May 24, 2022 12:18 am
(Reuters) - A shortage of medicine caused by an economic crisis in Sri Lanka could soon cause deaths, doctors said, as hospitals are forced to postpone life-saving procedures for their patients because they do not have the necessary drugs.
Sri Lanka imports more than 80% of its medical supplies but with foreign currency reserves running out because of the crisis, essential medications are disappearing from shelves and the healthcare system is close to collapse.
At the 950-bed Apeksha cancer hospital on the outskirts of the commercial capital, Colombo, patients, their loved ones and doctors feel increasingly helpless in the face of the shortages which are forcing the suspension of tests and postponement of procedures including critical surgery.
“It is very bad for cancer patients,” said Dr Roshan Amaratunga.
“Sometimes, in the morning we plan for some surgeries (but) we may not be able to do on that particular day ... as (supplies) are not there.”
If the situation does not improve quickly, several patients would be facing a virtual death sentence, he said.
Sri Lanka is grappling with its most devastating economic crisis since independence in 1948, brought about by COVID-19 battering the tourism-reliant economy, rising oil prices, populist tax cuts and a ban on the import of chemical fertilisers, which devastated agriculture.
A government official working on procuring medical supplies, said about 180 items were running out, including injections for dialysis patients, medicine for patients who have undergone transplants and certain cancer drugs.
The official, Saman Rathnayake, told Reuters that India, Japan and multilateral donors were helping to provide supplies, but it could take up to four months for items to arrive.
In the meantime, Sri Lanka has called on private donors, both at home and abroad, for help, he said.
Doctors say they are more worried than the patients or their relatives, as they are aware of the gravity of the situation and the consequences.
Referring to the ubiquitous queues for petrol and cooking gas, Dr Vasan Ratnasingam, a spokesman for the Government Medical Officers’ Association, said the consequences for people awaiting treatment were so much more dire.
“If patients are in a queue for drugs, they will lose their lives,” said Ratnasingam.
The mother of Binuli Bimsara, a four-year-old girl being treated for leukaemia, said she and her husband were terrified.
“Earlier, we had at least some hope because we had the medication but now we are living under tremendous fear,” the mother said.
“We are really helpless, our future is really dark when we hear about a shortage of medicines.

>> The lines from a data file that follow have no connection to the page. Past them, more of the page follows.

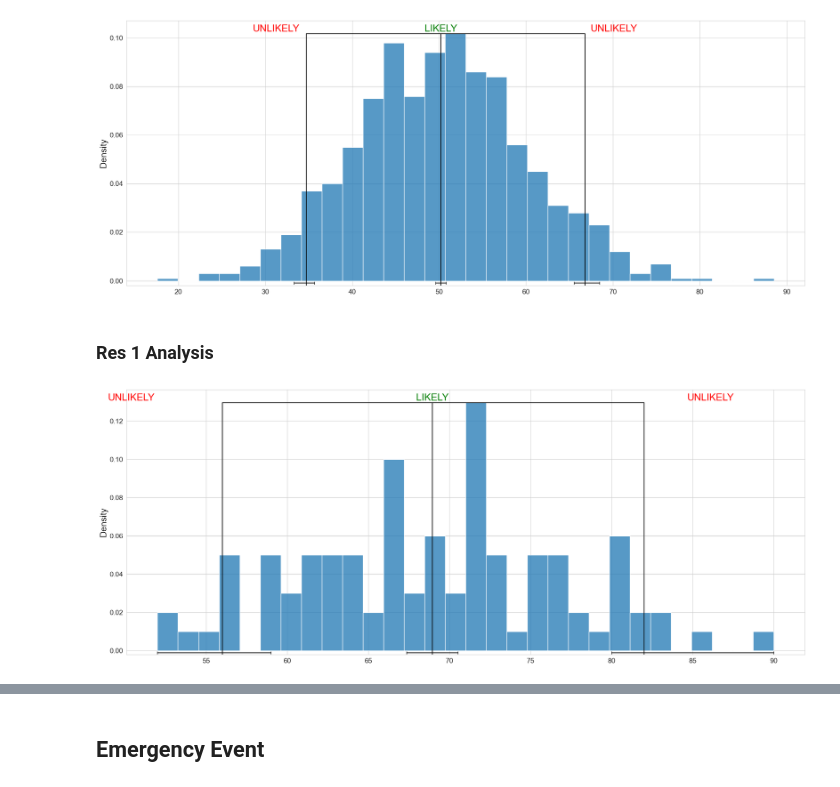
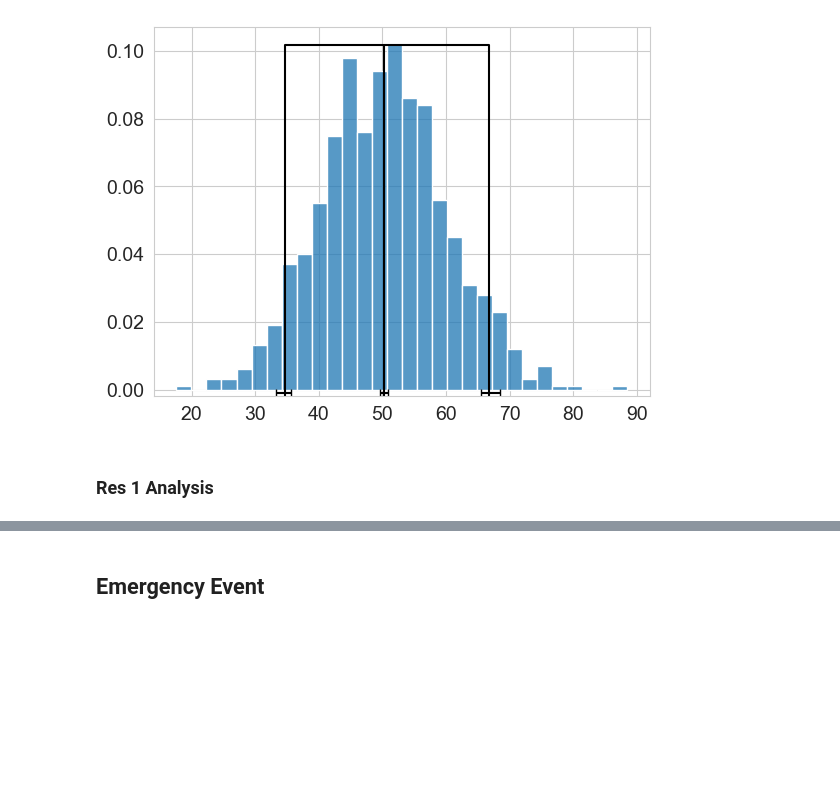
Before and after one commit to CSampsonSomersetFT/SurgicalForecastingTool, a Jupyter notebook: results_analysis.ipynb, the cells around one changed output, grey strips where cells are left out. Saved outputs shown, nothing was run; the diff lists cells and outputs as text; code cells hidden in the pictures; blank space fills up the shorter version.

```diff
--- a/results_analysis.ipynb
+++ b/results_analysis.ipynb
@@ -77,7 +77,7 @@ np.random.seed(42)
 data = np.random.normal(loc=50, scale=10, size=1000)
 data.sort()
 
-def create_more_plot(data, xlabel=None, figfname=None):
+def create_more_plot(data, xlabel=None, figfname=None, ax=None):
     n = len(data)
     mean = np.mean(data)
     std_dev = np.std(data, ddof=1)
@@ -97,58 +97,62 @@ def create_more_plot(data, xlabel=None, figfname=None):
     percentile_low_ci = percentile_ci(beta_low, data, n, z)
     percentile_high_ci = percentile_ci(beta_high, data, n, z)
 
-    plt.figure(figsize=(20,8))
-    ax = sns.histplot(data, bins=30, stat='probability')
+    # plt.figure(figsize=(20,8))
+    if ax is None:
+        ax = sns.histplot(data, bins=30, stat='probability')
+    else:
+        sns.histplot(data, bins=30, stat='probability', ax=ax)
 
-    plt.axvline(mean, 0, 0.95, color='black')
-    plt.errorbar(mean, -0.001, xerr= [[mean_ci[0]], [mean_ci[1]]], capsize=3, color="black")
+    ax.axvline(mean, 0, 0.95, color='black')
+    ax.errorbar(mean, -0.001, xerr= [[mean_ci[0]], [mean_ci[1]]], capsize=3, color="black")
 
-    plt.axvline(percentile_low, 0, 0.95, color='black')
-    plt.axvline(percentile_high, 0, 0.95, color='black')
+    ax.axvline(percentile_low, 0, 0.95, color='black')
+    ax.axvline(percentile_high, 0, 0.95, color='black')
 
     ymax = ax.get_ylim()[1]
     y_coord = 0.95 * ymax
 
     ax.hlines(y_coord,percentile_low, percentile_high,color='black')
-    plt.errorbar(percentile_low, -0.001, xerr= [[percentile_low - percentile_low_ci[0]], [percentile_low_ci[1] - percentile_low]], capsize=3, color="black")
-    plt.errorbar(percentile_high, -0.001, xerr= [[percentile_high - percentile_high_ci[0]], [percentile_high_ci[1] - percentile_high]], capsize=3, color="black")
+    ax.errorbar(percentile_low, -0.001, xerr= [[percentile_low - percentile_low_ci[0]], [percentile_low_ci[1] - percentile_low]], capsize=3, color="black")
+    ax.errorbar(percentile_high, -0.001, xerr= [[percentile_high - percentile_high_ci[0]], [percentile_high_ci[1] - percentile_high]], capsize=3, color="black")
 
-    ax.text(mean, y_coord, "LIKELY", ha="center", va="bottom", fontsize=20, color="g")
-    ax.text(percentile_low*0.90, y_coord, "UNLIKELY", ha="center", va="bottom", fontsize=20, color="r")
-    ax.text(percentile_high*1.05, y_coord, "UNLIKELY", ha="center", va="bottom", fontsize=20, color="r")
+    # ax.text(mean, y_coord, "LIKELY", ha="center", va="bottom", fontsize=20, color="g")
+    # ax.text(percentile_low, y_coord, "UNLIKELY", ha="center", va="bottom", fontsize=20, color="r")
+    # ax.text(percentile_high, y_coord, "UNLIKELY", ha="center", va="bottom", fontsize=20, color="r")
 
     # plt.title('MORE Plot: Measure of Risk and Error')
-    # plt.xlabel('Simulation Output')
-    plt.ylabel('Density')
-    plt.tight_layout()
+    # ax.set_xlabel('Number of Patients Seen')
+    # ax.set_ylabel('Density')
+    ax.set_ylabel('')
+    # plt.tight_layout()
 
     # plt.legend(fontsize=18)
-    ax.set_xlabel(xlabel)
+    # ax.set_xlabel(xlabel)
 
     ax.xaxis.label.set_size(18)
     ax.yaxis.label.set_size(18)
     ax.tick_params(axis='x', labelsize=14)
     ax.tick_params(axis='y', labelsize=14)
 
     ax.set_ylim(-0.002)
     # ax.set_xlim(0)
 
     if figfname is not None:
         plt.savefig(figfname, dpi=600)
 
 
 def percentile_ci(beta, data, n, z):
     se = np.sqrt(beta * (1 - beta) / (n - 1))
     beta1 = beta - z * se
     beta2 = beta + z * se
     idx1 = int(np.floor(n * beta1))
     idx2 = int(np.floor(n * beta2))
     return data[max(0, idx1)], data[min(n - 1, idx2)]
 
 
 create_more_plot(data)
 # %% [output]
-[figure, old version]
+[figure, new version]
 # %%
 import os
 import json
@@ -199,7 +203,3 @@ import pandas as pd
 # %%
 df = pd.read_csv("results/res1_available_beds_combined.csv")
 df["value"] = df["value"].apply(lambda r: [*map(float, r[1:-1].split(","))])
-# %%
-create_more_plot(np.array(sorted(np.array(*df.query("max_emerg_wait == 2 & metric == 'emergency_patients_seen' & num_beds == 50")["value"]))))
-# %% [output]
-[figure, removed]
```
Also changed, not shown: parts of 19 cells of this notebook, 1 other file.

We don’t have money to take our child abroad for treatment.”
Indian authorities delivered 25 tonnes of medical supplies, along with other aid, on Sunday, officials said.
“At no time has India assisted any other country to this extent ... This is something for which we are deeply grateful,” Sri Lanka’s foreign minister, G.L. Peiris, said at Colombo’s port as he stood by a vessel bringing in thousands of sacks of supplies.
“This is probably the most difficult period that Sri Lanka has had to face since independence.”